◆ Your goal ◆
Read the records beneath this task and copy every line that contains the string "display".

◆ Web document revisions ◆
—————
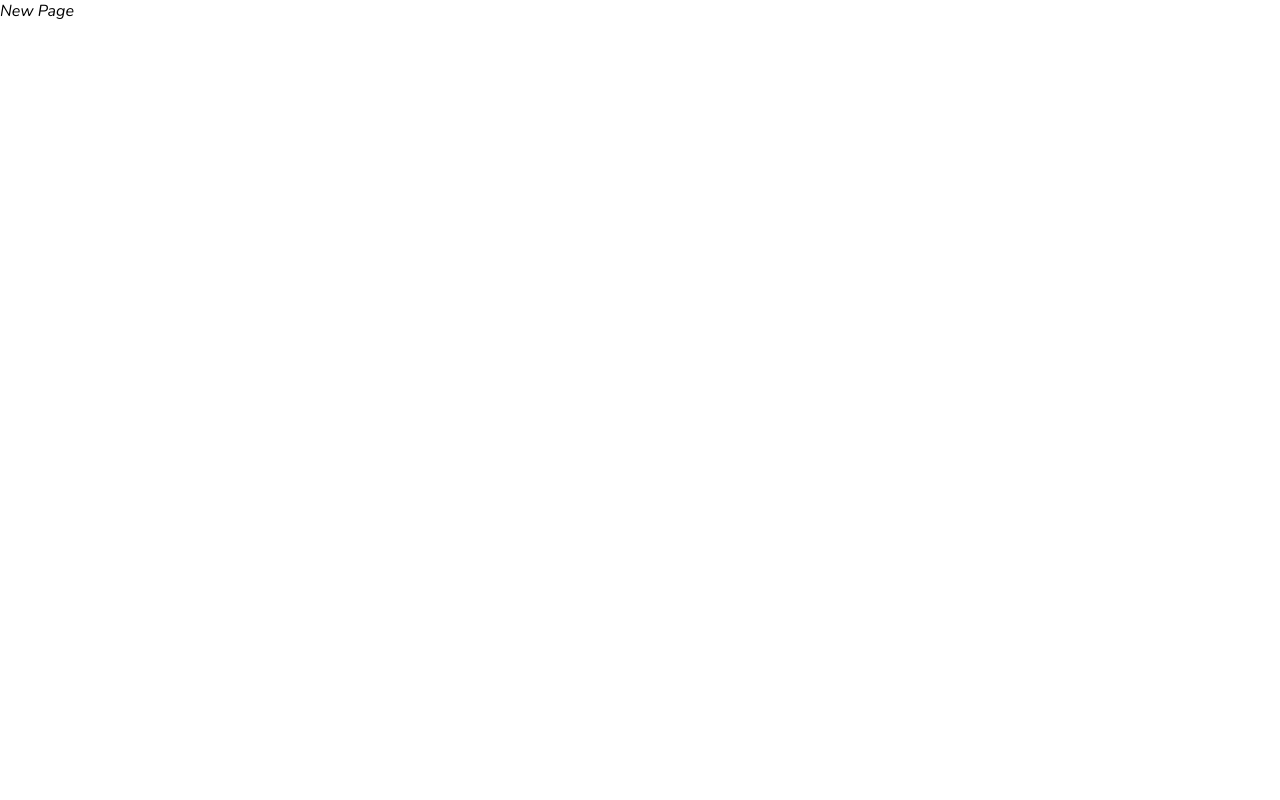
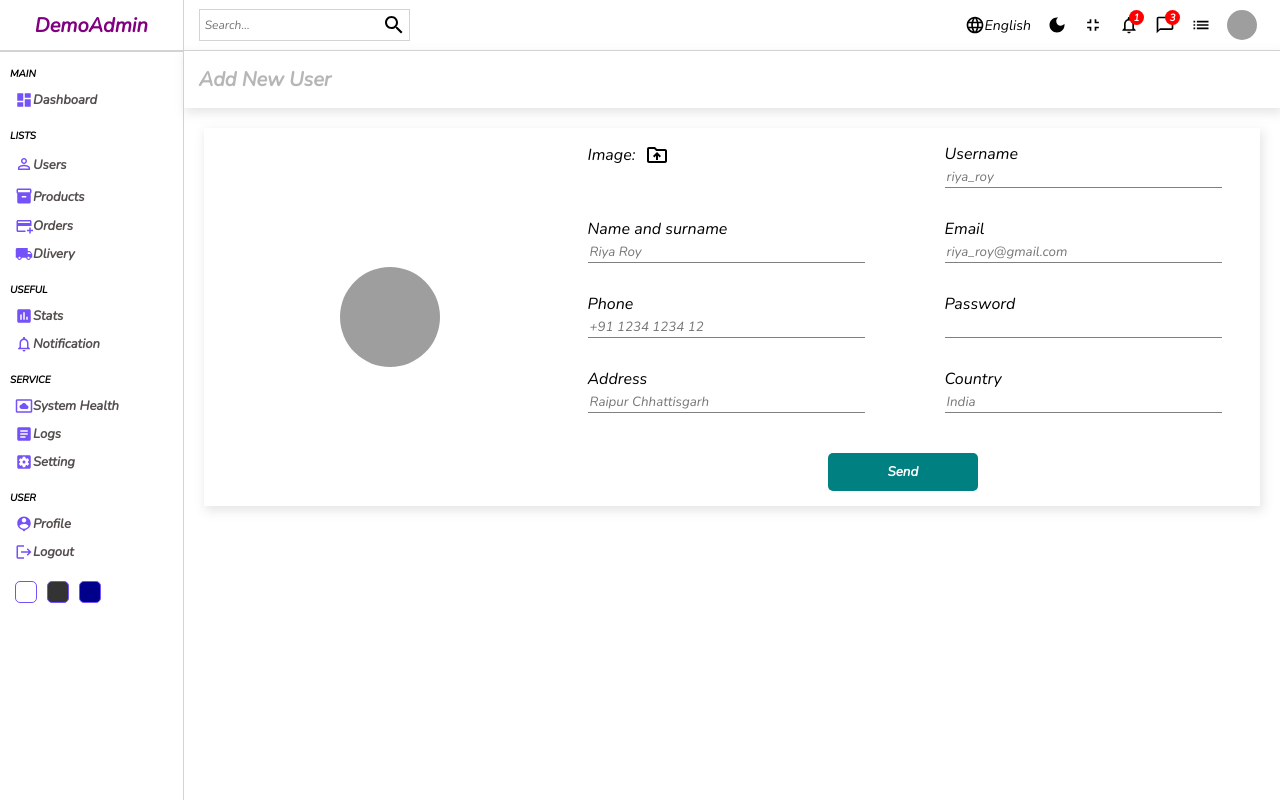
Before and after one commit to sinamit12/react-admin-dashboard, a React (Create React App) app: page /users/new in a window 1280 px wide. Built offline with nearby package versions, Linux system fonts and the light colour scheme; grey boxes are pictures that could not be loaded.

Commit message:
last commit before windows reinstall

```diff
--- a/src/App.js
+++ b/src/App.js
@@ -4,6 +4,7 @@
 import List from "./pages/list/List";
 import Single from "./pages/single/Single";
 import New from "./pages/new/New";
+import { productInputs, userInputs } from "./formSource";
 
 
 function App() {
@@ -17,13 +18,13 @@
             <Route path="users">
               <Route index element={<List />} />
                <Route path=":userId" element={<Single />} />
-               <Route path="new" element={<New />} />
+               <Route path="new" element={<New inputs={userInputs} title="Add New User"/>} />
 
             </Route>
             <Route path="products">
               <Route index element={<List />} />
                <Route path=":productId" element={<Single />} />
-               <Route path="new" element={<New />} />
+               <Route path="new" element={<New inputs={productInputs} title="Add New Product"/>} />
 
             </Route>
 
--- a/src/components/dataTable/DataTable.jsx
+++ b/src/components/dataTable/DataTable.jsx
@@ -1,7 +1,7 @@
 import './dataTable.scss'
 import { DataGrid } from '@mui/x-data-grid';
 import {userColumns ,userRows} from '../../datatablesource'
-
+import {Link} from 'react-router-dom';
 const DataTable = () => {
 
     const actionColumn =[{
@@ -11,8 +11,13 @@
         renderCell : () =>{
             return(
                 <div className="cellAction">
-                    <div className="viewButton">View</div>
+                  <Link to="/users/test" style={{textDecoration:"none"}}>
+                  <div className="viewButton">View</div>
+                  </Link>
+
+
                     <div className="deleteButton">Delete</div>
+
                 </div>
             );
         }
@@ -21,6 +26,12 @@
 
   return (
     <div  className="dataTable" >
+      <div className="datatableTitle">
+        Add New User
+        <Link to="/users/new" style={{textDecoration:"none"}} className="link" >
+            Add New
+        </Link>
+      </div>
       <DataGrid
         rows={userRows}
         columns={userColumns.concat(actionColumn)}
--- a/src/components/dataTable/dataTable.scss
+++ b/src/components/dataTable/dataTable.scss
@@ -2,6 +2,21 @@
     height: 400px;
     width: 100%;
 
+    .datatableTitle{
+        display: flex;
+        align-items: center;
+        justify-content: space-between;
+        margin: 5px;
+
+        .link{
+            color: green;
+            font-weight: 400;
+            border: 1px solid green;
+            border-radius: 5px;
+            padding: 5px;
+            cursor: pointer;
+        }
+    }
 
     .cellWithImg{
          display: flex;
--- a/src/components/sidebar/Sidebar.jsx
+++ b/src/components/sidebar/Sidebar.jsx
@@ -11,14 +11,15 @@
 import SettingsApplicationsIcon from '@mui/icons-material/SettingsApplications';
 import PersonPinIcon from '@mui/icons-material/PersonPin';
 import LogoutIcon from '@mui/icons-material/Logout';
-
+import {Link} from 'react-router-dom'
 const Sidebar = () => {
   return (
     <div className='sidebar'>
-       <div className="top"><span className="logo">
-        DemoAdmin
-        </span>
-        </div>
+       <div className="top">
+        <Link to="/" style={{textDecoration:"none"}}>
+        <span className="logo">DemoAdmin</span>
+        </Link>
+          </div>
         <hr/>
        <div className="center">
        <ul>
@@ -29,10 +30,16 @@
             <p className="title">LISTS</p>
           <li>
             <PersonOutlineIcon className='icon'/>
-            <span>Users</span></li>
+            <Link to="/users" style={{textDecoration:"none"}}>
+            <span>Users</span>
+            </Link>
+            </li>
           <li>
             <Inventory2Icon className='icon' />
-            <span>Products</span></li>
+            <Link to="/products" style={{textDecoration:"none"}}>
+            <span>Products</span>
+            </Link>
+            </li>
           <li>
             <AddCardIcon className='icon'/>
             <span>Orders</span></li>
--- /dev/null
+++ b/src/formSource.js
@@ -0,0 +1,76 @@
+export const userInputs = [
+    {
+      id: 1,
+      label: "Username",
+      type: "text",
+      placeholder: "riya_roy",
+    },
+    {
+      id: 2,
+      label: "Name and surname",
+      type: "text",
+      placeholder: "Riya Roy",
+    },
+    {
+      id: 3,
+      label: "Email",
+      type: "mail",
+      placeholder: "riya_roy@gmail.com",
+    },
+    {
+      id: 4,
+      label: "Phone",
+      type: "text",
+      placeholder: "+91 1234 1234 12",
+    },
+    {
+      id: 5,
+      label: "Password",
+      type: "password",
+    },
+    {
+      id: 6,
+      label: "Address",
+      type: "text",
+      placeholder: "Raipur Chhattisgarh",
+    },
+    {
+      id: 7,
+      label: "Country",
+      type: "text",
+      placeholder: "India",
+    },
+  ];
+
+  export const productInputs = [
+    {
+      id: 1,
+      label: "Title",
+      type: "text",
+      placeholder: "Apple Macbook Pro",
+    },
+    {
+      id: 2,
+      label: "Description",
+      type: "text",
+      placeholder: "Description",
+    },
+    {
+      id: 3,
+      label: "Category",
+      type: "text",
+      placeholder: "Computers",
+    },
+    {
+      id: 4,
+      label: "Price",
+      type: "text",
+      placeholder: "100",
+    },
+    {
+      id: 5,
+      label: "Stock",
+      type: "text",
+      placeholder: "in stock",
+    },
+  ];
--- a/src/pages/new/New.jsx
+++ b/src/pages/new/New.jsx
@@ -1,9 +1,60 @@
+import Navbar from '../../components/navbar/Navbar'
+import Sidebar from '../../components/sidebar/Sidebar'
 import './new.scss'
+import DriveFolderUploadOutlinedIcon from "@mui/icons-material/DriveFolderUploadOutlined";
+import {useState} from 'react'
+const New = ({inputs,title}) => {
+  const [file , setFile] = useState("");
 
-const New = () => {
   return (
-    <div>
-       New Page
+    <div className='new'>
+      <Sidebar />
+      <div className="newContainer">
+
+        <Navbar />
+
+
+     <div className="top">
+        <h1>{title}</h1>
+      </div>
+     <div className="bottom">
+       <div className="left">
+        <img src= {
+          file
+           ? URL.createObjectURL(file)
+           : "https://icon-library.com/images/no-image-icon/no-image-icon-0.jpg"
+        }
+        alt="" />
+       </div>
+        <div className="right">
+           <form >
+           <div className="formInput">
+            <label htmlFor='file'>
+              Image:
+              <DriveFolderUploadOutlinedIcon className='icon'/>
+              </label>
+            <input type="file" id='file' onChange={(e)=>setFile(e.target.files[0])} style={{display:"none"}}/>
+            </div>
+
+            { inputs.map((input)=>{
+              return(
+                <div className="formInput" key={input.id}>
+                 <label >{input.label}</label>
+                 <input type={input.type} placeholder={input.placeholder} />
+                 </div>
+              );
+
+            })}
+
+
+
+            <button>Send</button>
+
+           </form>
+        </div>
+     </div>
+
+     </div>
     </div>
   )
 }
--- a/src/pages/new/new.scss
+++ b/src/pages/new/new.scss
@@ -0,0 +1,90 @@
+.new{
+  display: flex;
+  width: 100%;
+
+  .newContainer{
+    flex: 6;
+
+    .top{
+
+      -webkit-box-shadow: 2px 4px 10px 1px rgba(0, 0, 0, 0.47);
+      box-shadow: 2px 4px 10px 1px rgba(201, 201, 201, 0.47);
+      padding: 15px;
+
+      h1{
+        font-size: 20px;
+        color: rgba(128, 128, 128, 0.575);
+
+      }
+
+    }
+    .bottom{
+       display: flex;
+       -webkit-box-shadow: 2px 4px 10px 1px rgba(0, 0, 0, 0.47);
+       box-shadow: 2px 4px 10px 1px rgba(201, 201, 201, 0.47);
+       padding: 15px;
+       margin: 20px;
+
+       .left{
+         flex: 1;
+         display: flex;
+         align-items: center;
+         justify-content: center;
+         img{
+           width: 100px;
+           height: 100px;
+           border-radius: 50%;
+         }
+       }
+       .right{
+        flex: 2;
+
+        form{
+          display: flex;
+          flex-wrap:wrap;
+          gap: 30px;
+          justify-content: space-around;
+
+
+          .formInput{
+           width: 40%;
+
+           label{
+           display: flex;
+           align-items: center;
+           gap: 10px;
+
+           .icon{
+            cursor: pointer;
+
+          }
+           }
+
+           input{
+            width: 100%;
+            border:none;
+            border-bottom: 1px solid grey;
+           }
+
+          }
+        }
+
+       button{
+        width: 150px;
+        background-color: teal;
+        color: white;
+        font-weight: bold;
+        border: none;
+        border-radius: 5px;
+        padding: 10px;
+        margin-top: 10px;
+
+
+       }
+
+       }
+    }
+  }
+
+
+}
```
—————
◆ Solution for this problem ◆
+        display: flex;
          display: flex;
+            <input type="file" id='file' onChange={(e)=>setFile(e.target.files[0])} style={{display:"none"}}/>
+  display: flex;
+       display: flex;
+         display: flex;
+          display: flex;
+           display: flex;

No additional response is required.